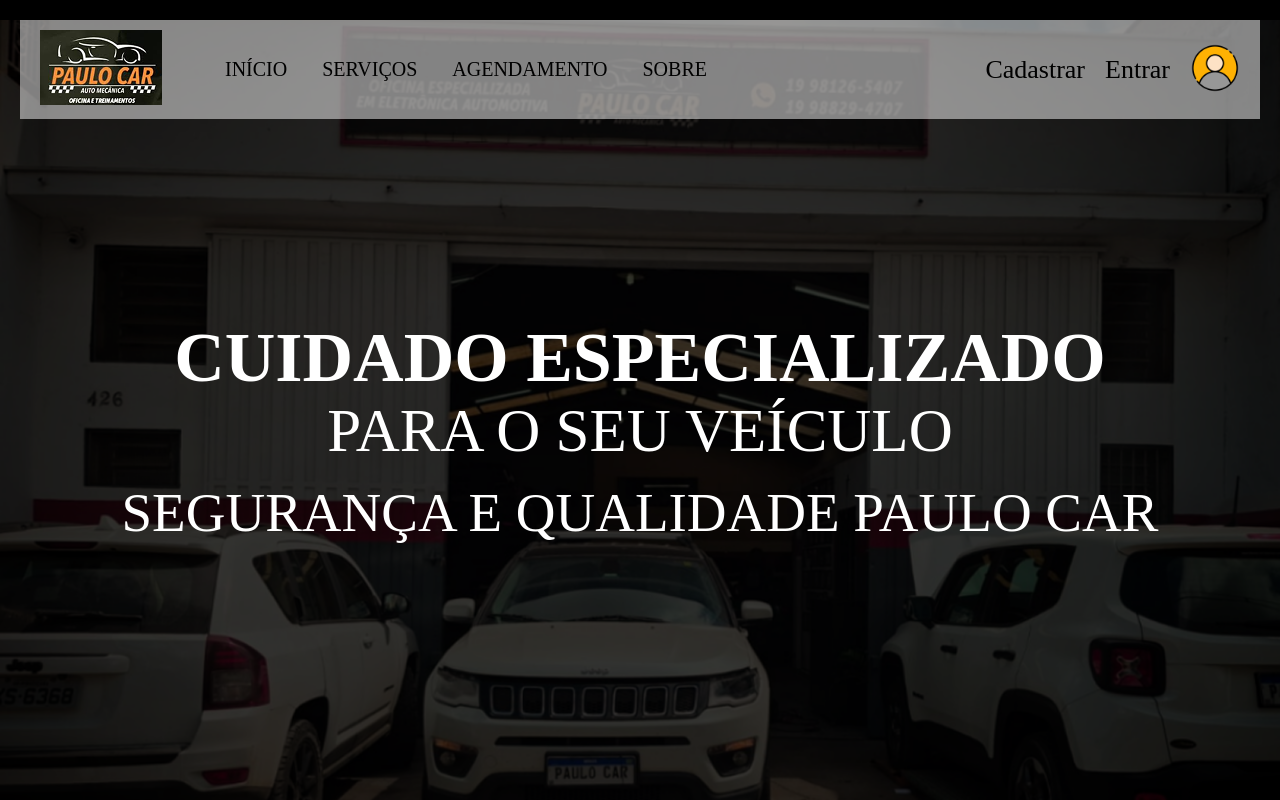
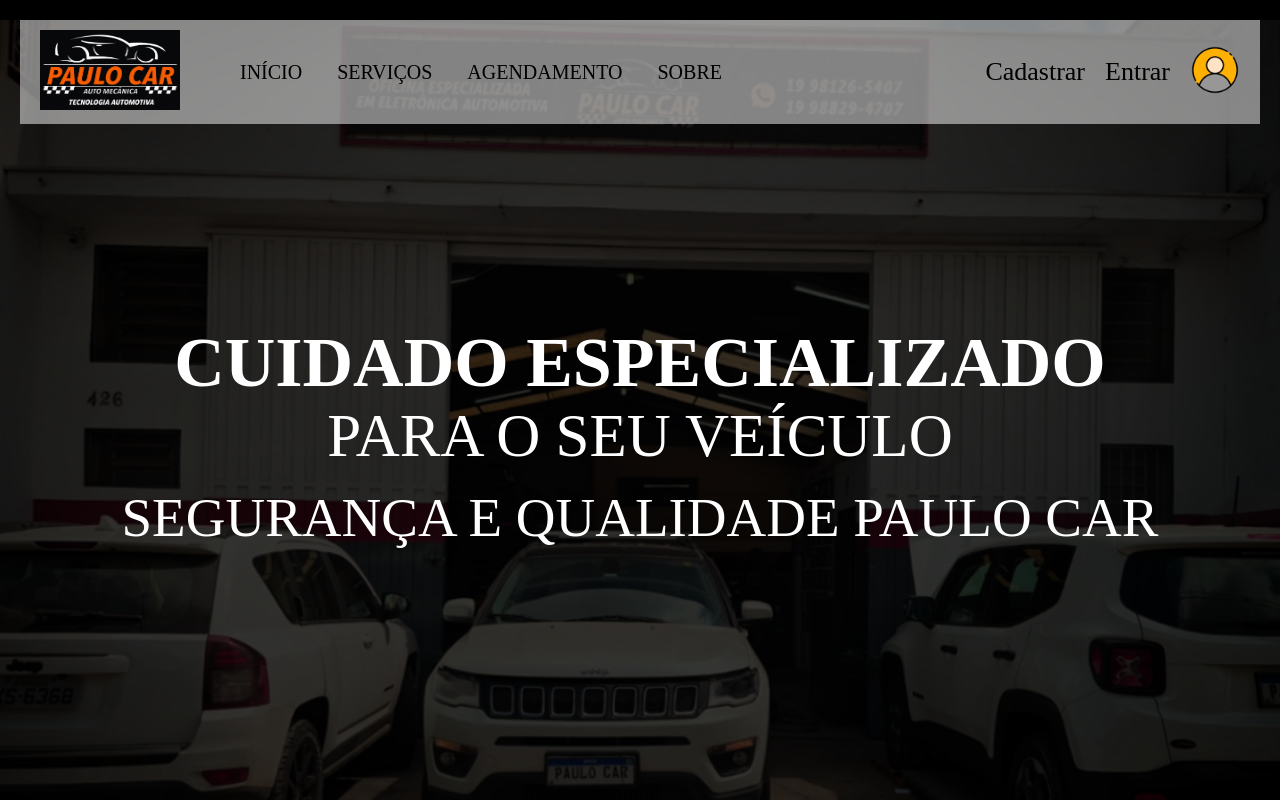
Before and after one commit to Anareis10/TCC---Oficina-Mec-mica, a plain HTML site: page index.html in a window 1280 px wide. Shown: the top 800 px of the page. Drawn offline with Linux system fonts and the light colour scheme.

Commit message:
fix: troca da logo

```diff
--- a/index.html
+++ b/index.html
@@ -16,7 +16,7 @@
             <div class="parte_superior">
                 <div class="superior__esquerda">
                     <a href="./index.html">
-                        <img class="Logo__PauloCar" src="./imagens/Logo Paulo Car.png" />
+                        <img class="Logo__PauloCar" src="./imagens/logo da Paulo Car.png" />
                     </a>
                 </div>
 
@@ -72,7 +72,7 @@
 
     <div class="rodape__principal">
         <div class="rodape__conteudo">
-            <img src="./imagens/Logo Paulo Car.png" alt="Logo" class="logo__footer" />
+            <img src="./imagens/logo sem fundo.png" alt="Logo" class="logo__footer" />
 
             <p>Entre em contato e conte conosco para cuidar do seu automóvel<br/>com atenção máxima.</p>
 
--- a/style/cabecalho_e_rodape.css
+++ b/style/cabecalho_e_rodape.css
@@ -28,8 +28,9 @@
 }
 
 /*tamanho da logo*/
-.logo__PauloCar{
-    height: 60px;
+.Logo__PauloCar{
+    height: 80px;
+    width: 140px;
 }
 
 .superior__meio {
@@ -105,6 +106,7 @@
     height: 200px;
     margin-top: 50px;
     margin-bottom: 50px;
+    border-radius: 10px;
 }
 
 /*edita o texto*/
```
Also changed, not shown: perfil_usuario.html (+1 -1 lines), imagens/Logo Paulo Car.png (deleted), imagens/logo da Paulo Car.png (added), imagens/logo sem fundo.png (added).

Your instructions
Filter the preceding entries down to the lines with "index".

Your response
Before and after one commit to Anareis10/TCC---Oficina-Mec-mica, a plain HTML site: page index.html in a window 1280 px wide. Shown: the top 800 px of the page. Drawn offline with Linux system fonts and the light colour scheme.
--- a/index.html
+++ b/index.html
                     <a href="./index.html">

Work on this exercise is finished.